◆ **WHAT THE TASK ASKS**:
Read through the data below and state how many of its lines contain the word "required", adding nothing.

(TASK INPUTS begins)

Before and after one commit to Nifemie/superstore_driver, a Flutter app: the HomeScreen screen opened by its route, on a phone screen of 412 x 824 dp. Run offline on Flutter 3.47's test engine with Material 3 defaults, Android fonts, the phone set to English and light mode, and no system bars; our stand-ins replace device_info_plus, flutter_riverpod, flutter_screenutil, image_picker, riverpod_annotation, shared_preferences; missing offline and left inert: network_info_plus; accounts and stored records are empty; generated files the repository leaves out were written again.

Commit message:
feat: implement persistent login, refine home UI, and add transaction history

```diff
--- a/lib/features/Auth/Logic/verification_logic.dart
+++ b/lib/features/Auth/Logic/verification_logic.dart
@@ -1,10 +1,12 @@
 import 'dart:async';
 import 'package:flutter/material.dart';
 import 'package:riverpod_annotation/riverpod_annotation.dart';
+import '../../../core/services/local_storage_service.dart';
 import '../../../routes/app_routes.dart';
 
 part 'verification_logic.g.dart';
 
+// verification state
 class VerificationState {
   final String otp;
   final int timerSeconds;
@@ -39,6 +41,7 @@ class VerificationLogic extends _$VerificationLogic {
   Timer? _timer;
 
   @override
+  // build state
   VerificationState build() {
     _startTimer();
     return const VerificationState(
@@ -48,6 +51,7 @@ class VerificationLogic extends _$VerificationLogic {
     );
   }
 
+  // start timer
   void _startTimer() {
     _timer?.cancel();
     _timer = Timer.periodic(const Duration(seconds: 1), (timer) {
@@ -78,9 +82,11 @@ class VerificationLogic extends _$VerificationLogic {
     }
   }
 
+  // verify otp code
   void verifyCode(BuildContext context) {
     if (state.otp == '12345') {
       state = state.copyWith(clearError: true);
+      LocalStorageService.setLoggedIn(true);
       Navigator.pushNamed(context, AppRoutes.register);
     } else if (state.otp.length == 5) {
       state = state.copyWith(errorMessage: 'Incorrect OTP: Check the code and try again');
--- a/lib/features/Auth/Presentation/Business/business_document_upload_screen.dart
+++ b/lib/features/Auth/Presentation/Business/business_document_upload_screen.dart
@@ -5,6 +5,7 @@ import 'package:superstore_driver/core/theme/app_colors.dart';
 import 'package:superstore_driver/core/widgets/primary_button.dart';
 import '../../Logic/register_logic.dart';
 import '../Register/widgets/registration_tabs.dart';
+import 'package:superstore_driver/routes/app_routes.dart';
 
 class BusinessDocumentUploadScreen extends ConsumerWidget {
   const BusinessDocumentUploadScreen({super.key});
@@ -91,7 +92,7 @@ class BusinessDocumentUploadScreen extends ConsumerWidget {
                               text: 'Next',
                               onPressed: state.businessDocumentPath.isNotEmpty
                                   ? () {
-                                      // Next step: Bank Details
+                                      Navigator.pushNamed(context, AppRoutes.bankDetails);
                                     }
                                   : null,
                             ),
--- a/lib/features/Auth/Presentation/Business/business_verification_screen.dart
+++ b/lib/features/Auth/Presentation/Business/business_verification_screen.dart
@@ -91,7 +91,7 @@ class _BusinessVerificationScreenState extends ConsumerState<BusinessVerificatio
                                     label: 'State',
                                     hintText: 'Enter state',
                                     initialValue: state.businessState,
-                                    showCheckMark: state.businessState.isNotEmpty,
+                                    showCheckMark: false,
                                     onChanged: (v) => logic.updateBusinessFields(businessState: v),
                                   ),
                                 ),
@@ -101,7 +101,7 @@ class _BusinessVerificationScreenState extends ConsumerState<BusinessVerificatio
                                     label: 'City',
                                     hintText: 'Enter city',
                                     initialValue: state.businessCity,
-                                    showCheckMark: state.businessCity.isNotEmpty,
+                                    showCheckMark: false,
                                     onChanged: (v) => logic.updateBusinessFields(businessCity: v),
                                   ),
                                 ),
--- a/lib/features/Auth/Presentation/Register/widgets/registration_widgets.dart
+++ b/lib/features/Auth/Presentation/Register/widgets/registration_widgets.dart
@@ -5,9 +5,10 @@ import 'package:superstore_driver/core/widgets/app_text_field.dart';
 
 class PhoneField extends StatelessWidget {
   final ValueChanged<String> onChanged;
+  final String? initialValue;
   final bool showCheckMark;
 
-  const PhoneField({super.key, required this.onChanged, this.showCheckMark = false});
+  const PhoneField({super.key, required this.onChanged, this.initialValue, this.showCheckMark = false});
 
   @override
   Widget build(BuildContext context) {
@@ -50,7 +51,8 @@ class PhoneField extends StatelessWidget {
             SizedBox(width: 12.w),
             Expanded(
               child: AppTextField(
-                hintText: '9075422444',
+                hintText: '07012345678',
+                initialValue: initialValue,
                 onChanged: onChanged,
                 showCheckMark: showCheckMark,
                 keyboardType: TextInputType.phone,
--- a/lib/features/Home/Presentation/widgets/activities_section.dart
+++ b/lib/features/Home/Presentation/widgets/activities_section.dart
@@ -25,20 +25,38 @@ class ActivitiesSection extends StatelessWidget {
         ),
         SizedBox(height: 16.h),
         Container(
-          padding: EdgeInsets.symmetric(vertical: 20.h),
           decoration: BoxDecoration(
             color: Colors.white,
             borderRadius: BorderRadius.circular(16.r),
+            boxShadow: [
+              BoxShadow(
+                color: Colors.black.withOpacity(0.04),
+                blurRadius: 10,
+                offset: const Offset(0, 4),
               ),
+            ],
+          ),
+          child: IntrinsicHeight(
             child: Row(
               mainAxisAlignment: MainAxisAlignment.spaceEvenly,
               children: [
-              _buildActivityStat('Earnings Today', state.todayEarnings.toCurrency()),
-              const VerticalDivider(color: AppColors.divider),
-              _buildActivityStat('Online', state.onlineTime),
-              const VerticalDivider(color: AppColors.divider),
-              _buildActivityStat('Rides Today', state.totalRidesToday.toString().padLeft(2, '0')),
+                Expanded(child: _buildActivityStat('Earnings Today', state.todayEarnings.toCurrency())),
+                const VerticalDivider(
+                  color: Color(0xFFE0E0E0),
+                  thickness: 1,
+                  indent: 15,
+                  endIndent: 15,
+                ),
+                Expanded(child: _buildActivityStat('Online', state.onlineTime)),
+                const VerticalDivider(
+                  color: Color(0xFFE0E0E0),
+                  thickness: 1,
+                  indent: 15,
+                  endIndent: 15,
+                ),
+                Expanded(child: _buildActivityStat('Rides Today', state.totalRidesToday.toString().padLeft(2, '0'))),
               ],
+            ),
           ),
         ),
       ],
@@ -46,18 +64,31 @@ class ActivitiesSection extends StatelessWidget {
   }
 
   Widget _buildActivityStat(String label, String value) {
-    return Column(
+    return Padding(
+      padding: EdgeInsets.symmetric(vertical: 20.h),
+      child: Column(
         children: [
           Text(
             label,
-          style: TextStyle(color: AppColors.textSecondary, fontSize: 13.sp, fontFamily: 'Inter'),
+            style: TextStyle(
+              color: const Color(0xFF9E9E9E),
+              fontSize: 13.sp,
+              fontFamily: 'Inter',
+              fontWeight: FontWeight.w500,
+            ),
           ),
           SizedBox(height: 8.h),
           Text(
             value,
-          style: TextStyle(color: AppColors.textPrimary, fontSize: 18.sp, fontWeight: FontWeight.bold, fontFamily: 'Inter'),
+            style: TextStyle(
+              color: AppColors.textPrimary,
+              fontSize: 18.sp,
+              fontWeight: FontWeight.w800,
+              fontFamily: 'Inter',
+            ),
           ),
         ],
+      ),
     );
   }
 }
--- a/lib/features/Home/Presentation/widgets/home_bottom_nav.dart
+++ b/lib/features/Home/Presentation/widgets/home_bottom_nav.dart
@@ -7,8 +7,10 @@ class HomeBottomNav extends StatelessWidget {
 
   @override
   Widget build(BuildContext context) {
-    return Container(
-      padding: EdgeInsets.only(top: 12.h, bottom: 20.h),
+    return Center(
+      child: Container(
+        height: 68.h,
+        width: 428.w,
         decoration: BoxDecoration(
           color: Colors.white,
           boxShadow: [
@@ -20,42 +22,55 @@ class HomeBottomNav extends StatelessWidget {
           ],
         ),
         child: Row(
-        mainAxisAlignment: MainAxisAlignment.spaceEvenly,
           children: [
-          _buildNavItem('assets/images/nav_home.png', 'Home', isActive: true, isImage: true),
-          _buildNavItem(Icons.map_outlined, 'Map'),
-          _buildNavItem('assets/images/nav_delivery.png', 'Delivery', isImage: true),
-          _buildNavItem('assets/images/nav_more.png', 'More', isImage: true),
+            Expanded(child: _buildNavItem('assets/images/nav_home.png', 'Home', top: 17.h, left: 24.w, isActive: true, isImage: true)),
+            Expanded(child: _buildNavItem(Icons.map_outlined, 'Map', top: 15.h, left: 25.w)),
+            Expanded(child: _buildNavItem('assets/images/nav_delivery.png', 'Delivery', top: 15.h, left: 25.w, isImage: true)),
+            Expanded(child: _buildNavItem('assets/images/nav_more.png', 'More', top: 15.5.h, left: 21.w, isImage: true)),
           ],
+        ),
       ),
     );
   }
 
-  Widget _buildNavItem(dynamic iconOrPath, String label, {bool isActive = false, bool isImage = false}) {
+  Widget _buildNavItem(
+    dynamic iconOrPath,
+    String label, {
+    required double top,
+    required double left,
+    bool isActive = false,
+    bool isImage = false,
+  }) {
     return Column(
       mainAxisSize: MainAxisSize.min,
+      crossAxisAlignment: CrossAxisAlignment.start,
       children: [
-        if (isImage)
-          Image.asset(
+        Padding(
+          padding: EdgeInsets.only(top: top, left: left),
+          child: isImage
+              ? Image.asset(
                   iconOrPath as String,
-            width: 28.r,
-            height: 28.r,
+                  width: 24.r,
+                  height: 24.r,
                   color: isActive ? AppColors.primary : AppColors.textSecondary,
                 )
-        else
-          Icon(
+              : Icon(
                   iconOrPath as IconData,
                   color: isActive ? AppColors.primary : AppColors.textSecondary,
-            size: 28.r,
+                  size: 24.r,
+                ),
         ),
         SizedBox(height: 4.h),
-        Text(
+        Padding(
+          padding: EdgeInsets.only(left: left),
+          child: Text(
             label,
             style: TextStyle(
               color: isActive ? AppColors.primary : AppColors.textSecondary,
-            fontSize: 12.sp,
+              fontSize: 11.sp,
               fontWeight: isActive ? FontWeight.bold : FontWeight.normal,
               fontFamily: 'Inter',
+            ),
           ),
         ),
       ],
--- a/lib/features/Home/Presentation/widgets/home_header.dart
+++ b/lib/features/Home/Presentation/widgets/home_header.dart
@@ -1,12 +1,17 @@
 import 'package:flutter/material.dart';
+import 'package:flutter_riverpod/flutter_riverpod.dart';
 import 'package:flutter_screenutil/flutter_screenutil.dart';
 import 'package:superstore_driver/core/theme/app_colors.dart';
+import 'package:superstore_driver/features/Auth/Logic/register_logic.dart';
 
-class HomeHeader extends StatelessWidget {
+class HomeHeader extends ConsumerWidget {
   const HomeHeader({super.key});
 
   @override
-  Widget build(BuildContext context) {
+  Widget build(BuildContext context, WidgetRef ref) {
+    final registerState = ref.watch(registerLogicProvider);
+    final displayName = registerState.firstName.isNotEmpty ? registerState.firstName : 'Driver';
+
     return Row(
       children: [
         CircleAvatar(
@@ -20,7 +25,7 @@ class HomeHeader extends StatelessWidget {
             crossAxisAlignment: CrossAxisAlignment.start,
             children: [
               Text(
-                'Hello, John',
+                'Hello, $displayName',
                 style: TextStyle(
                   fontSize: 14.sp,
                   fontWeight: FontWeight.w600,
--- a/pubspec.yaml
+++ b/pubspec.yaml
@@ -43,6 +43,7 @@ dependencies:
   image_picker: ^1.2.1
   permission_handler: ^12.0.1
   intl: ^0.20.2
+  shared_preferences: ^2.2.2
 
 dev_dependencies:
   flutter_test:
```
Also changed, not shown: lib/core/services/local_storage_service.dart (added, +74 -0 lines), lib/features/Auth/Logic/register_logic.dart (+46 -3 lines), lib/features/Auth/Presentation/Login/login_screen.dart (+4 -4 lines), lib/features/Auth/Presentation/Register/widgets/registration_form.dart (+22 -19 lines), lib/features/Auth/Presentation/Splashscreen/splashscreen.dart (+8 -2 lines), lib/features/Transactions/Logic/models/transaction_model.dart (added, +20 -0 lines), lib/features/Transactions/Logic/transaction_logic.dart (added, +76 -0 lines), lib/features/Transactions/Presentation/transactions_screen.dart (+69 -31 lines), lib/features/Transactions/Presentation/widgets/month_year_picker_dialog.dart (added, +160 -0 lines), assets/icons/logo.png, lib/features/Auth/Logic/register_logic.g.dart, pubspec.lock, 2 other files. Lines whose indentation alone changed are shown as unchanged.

(TASK INPUTS ends)

◆ **EXERCISE SOLUTION**:
4